Psalm 130 / Waiting
Intro: A farmer once took a trucking company to court seeking reimbursement for damages suffered when his vehicle was hit by an 18-wheeler injuring himself and his mule, Bessie. Under cross-examination the lawyer for the defense said, “Did you or did you not tell the highway patrolman at the scene of the accident that you were fine?” --- “Well, yes; but . . .” --- The judge ordered the farmer to finish his statement. --- “The patrolman came on the scene and he could hear Bessie moaning and groaning so he went over to her, looked at her, took our his gun and shot Bessie right between the eyes. He then came across the road with his gun in his hand, looked at me and said, “Your mule was in such bad shape I hat to shoot her. How are you feeling?” “It was then that I said, “I’m fine!”
I. Many times we are asked how we are doing and our answer is “I’m fine!” When in reality we are not fine. The author of Psalm 130 was willing to admit that things were not fine.
A. “Out of the depths I cry to you, O Lord; O Lord, hear my voice.” The instinct of most Christians is to pray when life gets hard.
B. DEPTHS in Hebrew refers to the depths of the sea, the watery chaos of life. (DE PROFUNDIS / Ma’amaqqim) the chaotic forces that confront human life with destruction, devastation, and death and are regularly symbolized by water.
C. On September 25, 2005 our lives and the lives of thousands of others would be changed forever. Hurricane Rita rolled across the little town where we lived. We heard reports that there was a 10-foot serge of water that swept across our little city. Our house was located 13 feet above sea level which meant we might have as much as 7 feet of water in our house. Nearly 4 weeks later we were allowed back home not knowing what, if anything, we would find. The waiting and not knowing were the worst! Anyone is similar circumstances can relate well with this Psalm and its writer.
II. Just as the Psalmist declares the commonality of his predicament, so we could identify with others. Vss. 5 “I wait for the Lord, my soul waits, and in his word I put my hope.”
A. In the midst of trouble whether self-imposed or inflicted by others, the faithful wait.

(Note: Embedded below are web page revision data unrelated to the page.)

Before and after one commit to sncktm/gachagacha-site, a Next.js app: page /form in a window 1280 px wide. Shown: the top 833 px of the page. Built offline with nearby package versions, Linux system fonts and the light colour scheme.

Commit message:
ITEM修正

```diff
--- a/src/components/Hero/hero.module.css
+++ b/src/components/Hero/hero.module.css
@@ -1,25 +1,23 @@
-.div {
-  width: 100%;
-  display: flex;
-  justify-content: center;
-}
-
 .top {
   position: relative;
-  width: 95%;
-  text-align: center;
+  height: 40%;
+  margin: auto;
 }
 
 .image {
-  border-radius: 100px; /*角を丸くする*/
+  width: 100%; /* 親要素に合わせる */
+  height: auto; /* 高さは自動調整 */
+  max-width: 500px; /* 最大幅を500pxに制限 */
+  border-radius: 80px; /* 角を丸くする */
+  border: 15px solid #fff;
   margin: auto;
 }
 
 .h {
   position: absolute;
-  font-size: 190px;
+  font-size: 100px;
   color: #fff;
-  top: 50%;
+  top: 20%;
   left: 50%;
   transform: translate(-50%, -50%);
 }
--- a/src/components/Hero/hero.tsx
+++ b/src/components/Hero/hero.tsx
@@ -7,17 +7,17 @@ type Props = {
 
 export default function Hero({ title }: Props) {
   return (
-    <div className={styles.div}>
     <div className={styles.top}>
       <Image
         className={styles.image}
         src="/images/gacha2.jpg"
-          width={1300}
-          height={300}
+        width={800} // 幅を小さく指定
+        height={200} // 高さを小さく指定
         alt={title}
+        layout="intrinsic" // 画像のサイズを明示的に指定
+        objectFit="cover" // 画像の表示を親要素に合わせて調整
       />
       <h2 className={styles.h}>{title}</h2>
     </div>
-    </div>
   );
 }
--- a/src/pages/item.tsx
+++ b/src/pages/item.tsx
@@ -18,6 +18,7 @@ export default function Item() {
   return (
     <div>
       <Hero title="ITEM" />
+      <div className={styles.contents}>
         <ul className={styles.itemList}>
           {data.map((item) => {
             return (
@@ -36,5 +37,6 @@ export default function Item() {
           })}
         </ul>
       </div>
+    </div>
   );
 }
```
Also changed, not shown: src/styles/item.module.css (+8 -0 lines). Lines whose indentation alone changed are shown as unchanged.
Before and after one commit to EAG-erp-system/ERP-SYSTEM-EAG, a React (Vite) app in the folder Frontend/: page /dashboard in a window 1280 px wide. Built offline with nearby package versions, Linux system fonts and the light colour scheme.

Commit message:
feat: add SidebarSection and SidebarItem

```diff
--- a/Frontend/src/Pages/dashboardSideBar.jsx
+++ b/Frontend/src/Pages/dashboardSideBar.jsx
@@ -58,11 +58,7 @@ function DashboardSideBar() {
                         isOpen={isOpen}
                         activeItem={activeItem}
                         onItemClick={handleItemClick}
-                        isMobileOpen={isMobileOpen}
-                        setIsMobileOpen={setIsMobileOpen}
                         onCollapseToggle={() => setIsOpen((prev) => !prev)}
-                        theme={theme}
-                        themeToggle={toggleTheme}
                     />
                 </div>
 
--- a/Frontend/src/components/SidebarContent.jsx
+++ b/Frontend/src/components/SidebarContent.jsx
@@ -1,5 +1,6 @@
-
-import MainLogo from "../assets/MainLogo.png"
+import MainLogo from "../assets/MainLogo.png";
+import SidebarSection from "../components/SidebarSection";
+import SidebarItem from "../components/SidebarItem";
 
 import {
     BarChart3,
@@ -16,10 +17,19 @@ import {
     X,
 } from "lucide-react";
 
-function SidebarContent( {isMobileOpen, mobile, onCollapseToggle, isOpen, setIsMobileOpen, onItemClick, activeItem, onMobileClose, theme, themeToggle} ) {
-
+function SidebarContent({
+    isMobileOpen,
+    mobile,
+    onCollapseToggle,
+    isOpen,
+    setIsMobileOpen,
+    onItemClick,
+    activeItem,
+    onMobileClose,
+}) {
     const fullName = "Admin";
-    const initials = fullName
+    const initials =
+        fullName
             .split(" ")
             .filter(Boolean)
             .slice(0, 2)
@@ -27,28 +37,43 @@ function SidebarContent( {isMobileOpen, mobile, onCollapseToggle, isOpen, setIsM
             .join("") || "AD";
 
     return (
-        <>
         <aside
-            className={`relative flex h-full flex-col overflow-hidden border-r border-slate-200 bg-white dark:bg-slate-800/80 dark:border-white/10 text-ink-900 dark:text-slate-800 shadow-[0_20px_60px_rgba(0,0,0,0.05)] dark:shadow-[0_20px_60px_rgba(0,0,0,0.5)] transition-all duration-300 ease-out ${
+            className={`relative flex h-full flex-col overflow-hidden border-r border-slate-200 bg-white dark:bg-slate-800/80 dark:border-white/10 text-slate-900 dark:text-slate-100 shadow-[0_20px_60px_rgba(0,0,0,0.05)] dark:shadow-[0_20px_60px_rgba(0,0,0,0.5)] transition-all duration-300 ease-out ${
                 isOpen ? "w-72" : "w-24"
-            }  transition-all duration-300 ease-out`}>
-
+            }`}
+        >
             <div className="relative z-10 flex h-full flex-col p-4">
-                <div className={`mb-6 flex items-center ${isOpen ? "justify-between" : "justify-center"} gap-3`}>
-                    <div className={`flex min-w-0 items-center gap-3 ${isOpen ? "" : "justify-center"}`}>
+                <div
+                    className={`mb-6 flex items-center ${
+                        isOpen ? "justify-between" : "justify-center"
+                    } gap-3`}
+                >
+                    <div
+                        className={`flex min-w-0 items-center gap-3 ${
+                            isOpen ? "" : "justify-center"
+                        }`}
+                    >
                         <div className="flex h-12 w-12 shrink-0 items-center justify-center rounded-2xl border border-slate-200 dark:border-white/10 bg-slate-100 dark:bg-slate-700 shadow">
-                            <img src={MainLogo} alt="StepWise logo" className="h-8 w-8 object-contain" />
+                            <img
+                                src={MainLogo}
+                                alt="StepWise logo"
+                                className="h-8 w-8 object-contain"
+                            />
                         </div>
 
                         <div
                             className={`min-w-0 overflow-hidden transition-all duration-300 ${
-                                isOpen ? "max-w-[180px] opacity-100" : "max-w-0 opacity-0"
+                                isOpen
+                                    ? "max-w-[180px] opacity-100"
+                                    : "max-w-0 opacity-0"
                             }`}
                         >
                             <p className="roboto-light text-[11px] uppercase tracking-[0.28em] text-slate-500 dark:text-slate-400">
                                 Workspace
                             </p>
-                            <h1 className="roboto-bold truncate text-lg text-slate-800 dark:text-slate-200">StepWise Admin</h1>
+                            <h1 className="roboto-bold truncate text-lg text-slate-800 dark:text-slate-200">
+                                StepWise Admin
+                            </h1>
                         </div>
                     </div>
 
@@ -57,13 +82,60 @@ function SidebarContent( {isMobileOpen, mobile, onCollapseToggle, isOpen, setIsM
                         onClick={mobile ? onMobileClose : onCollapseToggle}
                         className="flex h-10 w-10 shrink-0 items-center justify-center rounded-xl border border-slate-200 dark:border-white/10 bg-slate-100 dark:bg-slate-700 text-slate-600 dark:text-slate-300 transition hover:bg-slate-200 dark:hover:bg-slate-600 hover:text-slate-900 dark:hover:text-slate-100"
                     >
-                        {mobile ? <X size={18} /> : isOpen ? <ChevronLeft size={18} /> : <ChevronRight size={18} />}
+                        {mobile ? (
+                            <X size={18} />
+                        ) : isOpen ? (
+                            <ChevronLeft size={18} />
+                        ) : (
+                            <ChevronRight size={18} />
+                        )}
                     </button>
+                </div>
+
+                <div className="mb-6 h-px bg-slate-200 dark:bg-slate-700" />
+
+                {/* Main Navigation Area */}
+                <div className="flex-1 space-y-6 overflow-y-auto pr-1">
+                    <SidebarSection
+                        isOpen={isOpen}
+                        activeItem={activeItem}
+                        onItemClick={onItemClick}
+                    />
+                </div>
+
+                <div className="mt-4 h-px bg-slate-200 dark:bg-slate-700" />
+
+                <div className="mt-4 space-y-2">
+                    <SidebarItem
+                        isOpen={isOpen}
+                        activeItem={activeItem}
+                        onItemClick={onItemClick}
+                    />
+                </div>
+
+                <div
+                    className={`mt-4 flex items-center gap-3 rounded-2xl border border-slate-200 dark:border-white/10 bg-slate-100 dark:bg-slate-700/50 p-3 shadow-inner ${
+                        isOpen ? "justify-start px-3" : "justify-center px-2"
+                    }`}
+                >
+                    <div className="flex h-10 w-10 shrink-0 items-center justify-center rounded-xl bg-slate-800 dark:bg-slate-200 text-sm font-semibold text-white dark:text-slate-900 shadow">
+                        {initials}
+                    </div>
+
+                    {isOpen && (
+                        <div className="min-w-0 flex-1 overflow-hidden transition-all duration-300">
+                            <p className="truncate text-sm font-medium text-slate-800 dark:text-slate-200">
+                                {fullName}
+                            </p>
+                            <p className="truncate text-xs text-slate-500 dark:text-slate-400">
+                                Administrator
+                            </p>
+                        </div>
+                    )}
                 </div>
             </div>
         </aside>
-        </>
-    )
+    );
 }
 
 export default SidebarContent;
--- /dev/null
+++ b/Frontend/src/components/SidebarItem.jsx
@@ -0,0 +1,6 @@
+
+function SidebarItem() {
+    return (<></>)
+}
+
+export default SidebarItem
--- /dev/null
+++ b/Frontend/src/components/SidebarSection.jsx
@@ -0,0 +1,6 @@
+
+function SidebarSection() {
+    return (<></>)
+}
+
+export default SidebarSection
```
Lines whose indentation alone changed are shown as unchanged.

B. In the Psalms, the Hebrew verbs for “to wait” and “to hope” are rough synonyms. They are used to speak of trust as an activity that must and does reckon with time, a stance of enduring the present in anticipation for the future. The faithful life inevitably involves waiting upon the Lord and hoping in God’s word because God’s power is made perfect in weakness.
C. We are caught between the “now and the not yet.” We are to be rooted in God’s word so that confidence in his promises will sustain us for the pilgrimage of life.
III. VSS. 6 “My soul waits for the Lord more than watchmen wait for the morning . . .” God has not, and will not fail us!
A. When I was in college, I worked for a steel-producing company. I hated working from midnight until 8 am. I knew each night as I went to work that the daylight would surely come and many times that was the only thing that got me through the night. My desk was situated so that I could see the first rays of sunlight as they began to break into the darkness of night. It was then that I knew I had survived another night and would soon be going home for some rest.